• _Your goal_:
All of the data is to be set down again without alteration.

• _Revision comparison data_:
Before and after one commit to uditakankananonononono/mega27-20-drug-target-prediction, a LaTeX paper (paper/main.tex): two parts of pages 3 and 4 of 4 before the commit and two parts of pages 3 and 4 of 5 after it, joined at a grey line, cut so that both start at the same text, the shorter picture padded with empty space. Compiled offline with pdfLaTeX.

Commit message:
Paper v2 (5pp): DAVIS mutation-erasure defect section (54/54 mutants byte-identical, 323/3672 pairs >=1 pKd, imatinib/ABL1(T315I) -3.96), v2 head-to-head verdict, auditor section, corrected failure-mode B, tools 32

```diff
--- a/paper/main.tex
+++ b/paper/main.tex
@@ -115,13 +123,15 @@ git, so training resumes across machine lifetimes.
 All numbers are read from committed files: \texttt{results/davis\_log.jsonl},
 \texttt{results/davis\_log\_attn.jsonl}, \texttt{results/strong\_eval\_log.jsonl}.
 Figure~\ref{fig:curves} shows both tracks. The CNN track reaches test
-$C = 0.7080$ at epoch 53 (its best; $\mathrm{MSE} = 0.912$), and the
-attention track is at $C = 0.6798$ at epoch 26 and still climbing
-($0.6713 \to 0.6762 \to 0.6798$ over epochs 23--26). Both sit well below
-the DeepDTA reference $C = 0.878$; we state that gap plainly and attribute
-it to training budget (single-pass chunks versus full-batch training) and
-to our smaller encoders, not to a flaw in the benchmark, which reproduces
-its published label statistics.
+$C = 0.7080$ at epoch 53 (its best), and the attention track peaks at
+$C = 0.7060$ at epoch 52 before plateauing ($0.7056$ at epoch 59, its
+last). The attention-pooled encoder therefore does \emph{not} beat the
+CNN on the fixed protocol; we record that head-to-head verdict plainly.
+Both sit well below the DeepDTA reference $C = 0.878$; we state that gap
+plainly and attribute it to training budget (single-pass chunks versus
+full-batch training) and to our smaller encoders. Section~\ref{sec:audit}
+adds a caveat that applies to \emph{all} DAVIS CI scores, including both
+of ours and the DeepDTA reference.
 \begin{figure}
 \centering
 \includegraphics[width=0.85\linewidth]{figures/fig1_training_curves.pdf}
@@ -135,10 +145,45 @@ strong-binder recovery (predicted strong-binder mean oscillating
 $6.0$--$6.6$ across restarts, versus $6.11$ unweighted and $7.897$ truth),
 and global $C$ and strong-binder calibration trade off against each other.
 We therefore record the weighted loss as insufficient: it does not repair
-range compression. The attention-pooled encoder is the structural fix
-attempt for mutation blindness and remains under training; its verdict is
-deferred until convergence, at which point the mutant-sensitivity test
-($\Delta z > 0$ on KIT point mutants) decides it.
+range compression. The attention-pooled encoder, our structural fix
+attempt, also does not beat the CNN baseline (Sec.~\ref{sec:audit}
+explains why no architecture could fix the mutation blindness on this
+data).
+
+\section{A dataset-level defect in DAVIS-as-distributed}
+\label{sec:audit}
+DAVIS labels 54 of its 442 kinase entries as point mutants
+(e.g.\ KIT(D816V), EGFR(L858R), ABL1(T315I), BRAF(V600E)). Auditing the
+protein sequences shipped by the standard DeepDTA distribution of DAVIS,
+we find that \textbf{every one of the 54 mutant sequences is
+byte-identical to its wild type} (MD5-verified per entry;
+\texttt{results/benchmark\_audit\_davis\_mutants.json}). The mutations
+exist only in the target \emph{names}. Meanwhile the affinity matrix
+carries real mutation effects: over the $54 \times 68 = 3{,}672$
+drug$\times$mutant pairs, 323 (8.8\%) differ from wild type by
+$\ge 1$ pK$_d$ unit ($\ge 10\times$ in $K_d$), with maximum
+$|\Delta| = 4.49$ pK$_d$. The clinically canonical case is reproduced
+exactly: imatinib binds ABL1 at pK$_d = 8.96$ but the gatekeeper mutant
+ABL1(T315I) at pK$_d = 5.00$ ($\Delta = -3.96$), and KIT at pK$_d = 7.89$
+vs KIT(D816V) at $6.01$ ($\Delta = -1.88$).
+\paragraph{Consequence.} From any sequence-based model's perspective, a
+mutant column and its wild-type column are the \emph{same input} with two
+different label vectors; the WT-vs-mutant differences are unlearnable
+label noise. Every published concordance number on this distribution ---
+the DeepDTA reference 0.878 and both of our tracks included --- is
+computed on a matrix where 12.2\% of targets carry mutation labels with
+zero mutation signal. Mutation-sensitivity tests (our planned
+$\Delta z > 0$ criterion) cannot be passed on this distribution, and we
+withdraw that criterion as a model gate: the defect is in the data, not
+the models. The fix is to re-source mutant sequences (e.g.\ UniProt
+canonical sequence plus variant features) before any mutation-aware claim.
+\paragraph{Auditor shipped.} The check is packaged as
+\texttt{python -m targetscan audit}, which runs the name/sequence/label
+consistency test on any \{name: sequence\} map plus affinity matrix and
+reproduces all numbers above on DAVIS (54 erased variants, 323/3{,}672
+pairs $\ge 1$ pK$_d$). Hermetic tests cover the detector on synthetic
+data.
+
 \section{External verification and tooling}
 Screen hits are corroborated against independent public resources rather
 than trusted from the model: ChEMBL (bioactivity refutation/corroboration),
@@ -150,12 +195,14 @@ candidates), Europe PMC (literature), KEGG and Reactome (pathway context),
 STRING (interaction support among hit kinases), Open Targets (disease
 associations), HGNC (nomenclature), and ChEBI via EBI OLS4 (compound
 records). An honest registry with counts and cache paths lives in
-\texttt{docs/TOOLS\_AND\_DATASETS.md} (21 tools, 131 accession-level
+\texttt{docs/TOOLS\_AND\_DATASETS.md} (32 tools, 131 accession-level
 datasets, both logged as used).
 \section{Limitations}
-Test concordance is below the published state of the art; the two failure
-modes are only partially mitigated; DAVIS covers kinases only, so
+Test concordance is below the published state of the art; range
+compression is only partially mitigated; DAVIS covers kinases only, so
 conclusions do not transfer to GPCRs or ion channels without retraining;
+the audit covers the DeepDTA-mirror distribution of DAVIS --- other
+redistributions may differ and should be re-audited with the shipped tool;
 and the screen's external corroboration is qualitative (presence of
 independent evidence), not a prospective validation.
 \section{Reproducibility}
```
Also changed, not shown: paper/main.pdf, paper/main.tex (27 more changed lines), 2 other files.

• _Your solution_:
Before and after one commit to uditakankananonononono/mega27-20-drug-target-prediction, a LaTeX paper (paper/main.tex): two parts of pages 3 and 4 of 4 before the commit and two parts of pages 3 and 4 of 5 after it, joined at a grey line, cut so that both start at the same text, the shorter picture padded with empty space. Compiled offline with pdfLaTeX.

Commit message:
Paper v2 (5pp): DAVIS mutation-erasure defect section (54/54 mutants byte-identical, 323/3672 pairs >=1 pKd, imatinib/ABL1(T315I) -3.96), v2 head-to-head verdict, auditor section, corrected failure-mode B, tools 32

```diff
--- a/paper/main.tex
+++ b/paper/main.tex
@@ -115,13 +123,15 @@ git, so training resumes across machine lifetimes.
 All numbers are read from committed files: \texttt{results/davis\_log.jsonl},
 \texttt{results/davis\_log\_attn.jsonl}, \texttt{results/strong\_eval\_log.jsonl}.
 Figure~\ref{fig:curves} shows both tracks. The CNN track reaches test
-$C = 0.7080$ at epoch 53 (its best; $\mathrm{MSE} = 0.912$), and the
-attention track is at $C = 0.6798$ at epoch 26 and still climbing
-($0.6713 \to 0.6762 \to 0.6798$ over epochs 23--26). Both sit well below
-the DeepDTA reference $C = 0.878$; we state that gap plainly and attribute
-it to training budget (single-pass chunks versus full-batch training) and
-to our smaller encoders, not to a flaw in the benchmark, which reproduces
-its published label statistics.
+$C = 0.7080$ at epoch 53 (its best), and the attention track peaks at
+$C = 0.7060$ at epoch 52 before plateauing ($0.7056$ at epoch 59, its
+last). The attention-pooled encoder therefore does \emph{not} beat the
+CNN on the fixed protocol; we record that head-to-head verdict plainly.
+Both sit well below the DeepDTA reference $C = 0.878$; we state that gap
+plainly and attribute it to training budget (single-pass chunks versus
+full-batch training) and to our smaller encoders. Section~\ref{sec:audit}
+adds a caveat that applies to \emph{all} DAVIS CI scores, including both
+of ours and the DeepDTA reference.
 \begin{figure}
 \centering
 \includegraphics[width=0.85\linewidth]{figures/fig1_training_curves.pdf}
@@ -135,10 +145,45 @@ strong-binder recovery (predicted strong-binder mean oscillating
 $6.0$--$6.6$ across restarts, versus $6.11$ unweighted and $7.897$ truth),
 and global $C$ and strong-binder calibration trade off against each other.
 We therefore record the weighted loss as insufficient: it does not repair
-range compression. The attention-pooled encoder is the structural fix
-attempt for mutation blindness and remains under training; its verdict is
-deferred until convergence, at which point the mutant-sensitivity test
-($\Delta z > 0$ on KIT point mutants) decides it.
+range compression. The attention-pooled encoder, our structural fix
+attempt, also does not beat the CNN baseline (Sec.~\ref{sec:audit}
+explains why no architecture could fix the mutation blindness on this
+data).
+
+\section{A dataset-level defect in DAVIS-as-distributed}
+\label{sec:audit}
+DAVIS labels 54 of its 442 kinase entries as point mutants
+(e.g.\ KIT(D816V), EGFR(L858R), ABL1(T315I), BRAF(V600E)). Auditing the
+protein sequences shipped by the standard DeepDTA distribution of DAVIS,
+we find that \textbf{every one of the 54 mutant sequences is
+byte-identical to its wild type} (MD5-verified per entry;
+\texttt{results/benchmark\_audit\_davis\_mutants.json}). The mutations
+exist only in the target \emph{names}. Meanwhile the affinity matrix
+carries real mutation effects: over the $54 \times 68 = 3{,}672$
+drug$\times$mutant pairs, 323 (8.8\%) differ from wild type by
+$\ge 1$ pK$_d$ unit ($\ge 10\times$ in $K_d$), with maximum
+$|\Delta| = 4.49$ pK$_d$. The clinically canonical case is reproduced
+exactly: imatinib binds ABL1 at pK$_d = 8.96$ but the gatekeeper mutant
+ABL1(T315I) at pK$_d = 5.00$ ($\Delta = -3.96$), and KIT at pK$_d = 7.89$
+vs KIT(D816V) at $6.01$ ($\Delta = -1.88$).
+\paragraph{Consequence.} From any sequence-based model's perspective, a
+mutant column and its wild-type column are the \emph{same input} with two
+different label vectors; the WT-vs-mutant differences are unlearnable
+label noise. Every published concordance number on this distribution ---
+the DeepDTA reference 0.878 and both of our tracks included --- is
+computed on a matrix where 12.2\% of targets carry mutation labels with
+zero mutation signal. Mutation-sensitivity tests (our planned
+$\Delta z > 0$ criterion) cannot be passed on this distribution, and we
+withdraw that criterion as a model gate: the defect is in the data, not
+the models. The fix is to re-source mutant sequences (e.g.\ UniProt
+canonical sequence plus variant features) before any mutation-aware claim.
+\paragraph{Auditor shipped.} The check is packaged as
+\texttt{python -m targetscan audit}, which runs the name/sequence/label
+consistency test on any \{name: sequence\} map plus affinity matrix and
+reproduces all numbers above on DAVIS (54 erased variants, 323/3{,}672
+pairs $\ge 1$ pK$_d$). Hermetic tests cover the detector on synthetic
+data.
+
 \section{External verification and tooling}
 Screen hits are corroborated against independent public resources rather
 than trusted from the model: ChEMBL (bioactivity refutation/corroboration),
@@ -150,12 +195,14 @@ candidates), Europe PMC (literature), KEGG and Reactome (pathway context),
 STRING (interaction support among hit kinases), Open Targets (disease
 associations), HGNC (nomenclature), and ChEBI via EBI OLS4 (compound
 records). An honest registry with counts and cache paths lives in
-\texttt{docs/TOOLS\_AND\_DATASETS.md} (21 tools, 131 accession-level
+\texttt{docs/TOOLS\_AND\_DATASETS.md} (32 tools, 131 accession-level
 datasets, both logged as used).
 \section{Limitations}
-Test concordance is below the published state of the art; the two failure
-modes are only partially mitigated; DAVIS covers kinases only, so
+Test concordance is below the published state of the art; range
+compression is only partially mitigated; DAVIS covers kinases only, so
 conclusions do not transfer to GPCRs or ion channels without retraining;
+the audit covers the DeepDTA-mirror distribution of DAVIS --- other
+redistributions may differ and should be re-audited with the shipped tool;
 and the screen's external corroboration is qualitative (presence of
 independent evidence), not a prospective validation.
 \section{Reproducibility}
```
Also changed, not shown: paper/main.pdf, paper/main.tex (27 more changed lines), 2 other files.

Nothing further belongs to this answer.